Over the past decade, West African countries have made headlines seizing tons of narcotics at their coastlines and airports. Thousands of arrests have been made.
While it looks impressive on paper, it's not enough. Most of those going to prison are addicts or small-time dealers, couriers and middlemen. The trafficking and use of drugs like cocaine and heroin continue to climb. Labs producing amphetamine-type stimulants, like meth, have cropped up in the region.
In addition, drug money can buy elections and destabilize governments. Organized crime and extremist groups are getting in on the action.
Those are among the findings of the West Africa Commission on Drugs created by former U.N. Secretary General Kofi Annan, a native of Ghana.
"Current drug policies are not working. We must now have the courage to change policies that no longer fit the reality," he said.
Nigeria's Drug Law Enforcement Agency says between 1990 and 2013 it seized 178 tons of cocaine. It sounds impressive, but ex-Nigerian president Olesgun Obasanjo put those numbers in perspective.
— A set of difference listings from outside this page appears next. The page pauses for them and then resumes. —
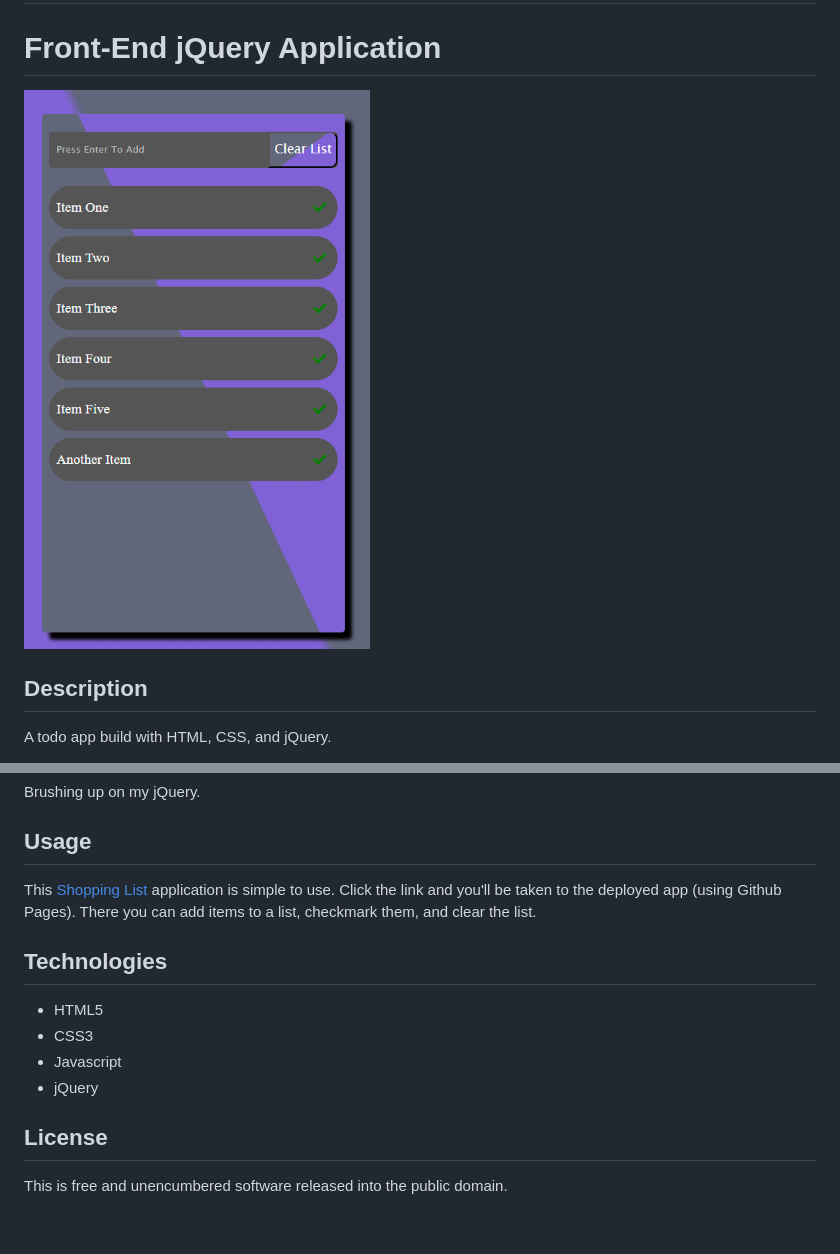
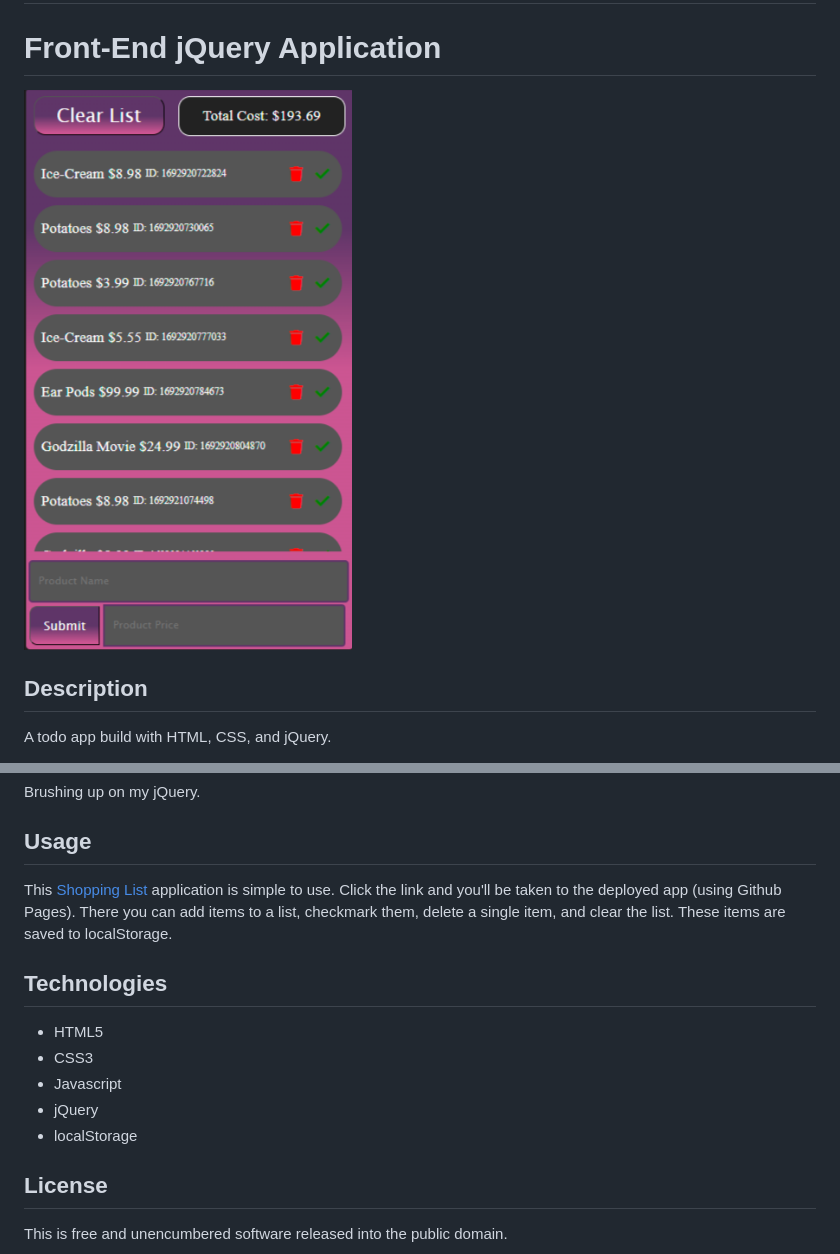
Before and after one commit to D-Whipp/list-app-jQuery, a Markdown page: README.md, 2 parts joined by grey strips. Drawn GitHub-style; pictures changed too: assets/images/Todo-App-Screenshot.png; blank space fills up the shorter version.

Commit message:
updated readme technologies, app usage, and screenshot image

```diff
--- a/README.md
+++ b/README.md
@@ -27,7 +27,7 @@ Brushing up on my jQuery.
 
 ## Usage
 
-This [Shopping List](https://d-whipp.github.io/todo-app-jQuery/) application is simple to use. Click the link and you'll be taken to the deployed app (using Github Pages). There you can add items to a list, checkmark them, and clear the list.
+This [Shopping List](https://d-whipp.github.io/todo-app-jQuery/) application is simple to use. Click the link and you'll be taken to the deployed app (using Github Pages). There you can add items to a list, checkmark them, delete a single item, and clear the list. These items are saved to localStorage.
 
 ## Technologies
 
@@ -35,6 +35,7 @@ This [Shopping List](https://d-whipp.github.io/todo-app-jQuery/) application is
 -   CSS3
 -   Javascript
 -   jQuery
+-   localStorage
 
 ## License
 
```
"Just one ton of cocaine that reaches Europe via West Africa is worth more than the security budget of many of our countries," he said.
Obasanjo led the commission during its investigation, and said all that trafficking also has meant more drug use in the region.
"Our region is simply not ready or adequately equipped to deal with the spread of drug use and dependency. The response all too often is to stigmatize and penalize drug users," he said. "However, pushing them to the fringes of society or locking them up in ever increasing numbers will not solve the problem."
The commission says countries should decriminalize taking drugs and the possession of small amounts of them for personal use. It says drug use should be treated as a public health problem, and the focus should be on things like opening treatment centers.
That's a stark contrast to the so-called "prohibitionist" approach that has characterized the now decades-long "war on drugs" in the Americas. Some experts say that war has failed. The violence only intensified, and drugs did not become less available.
The commission says West Africa has a chance to avoid those mistakes.
Guatemala's foreign affairs minister, Fernando Carrera, said the commission's recommendations for West Africa are in line with evolving thinking in his region.
"The fact is that prohibition has failed. Regulation is the new word," he said. "We need to work on interdiction but in a different way. Interdiction as usual is not enough, is not doing enough. We need to work on public health. We need to work on better social services. We need to work on economic opportunities for the poor."
Both Carrera and Obasanjo say law enforcement should go after high-level targets, the so-called "big fish." That takes political will and specialized, coordinated units dealing with narcotics, money laundering and corruption.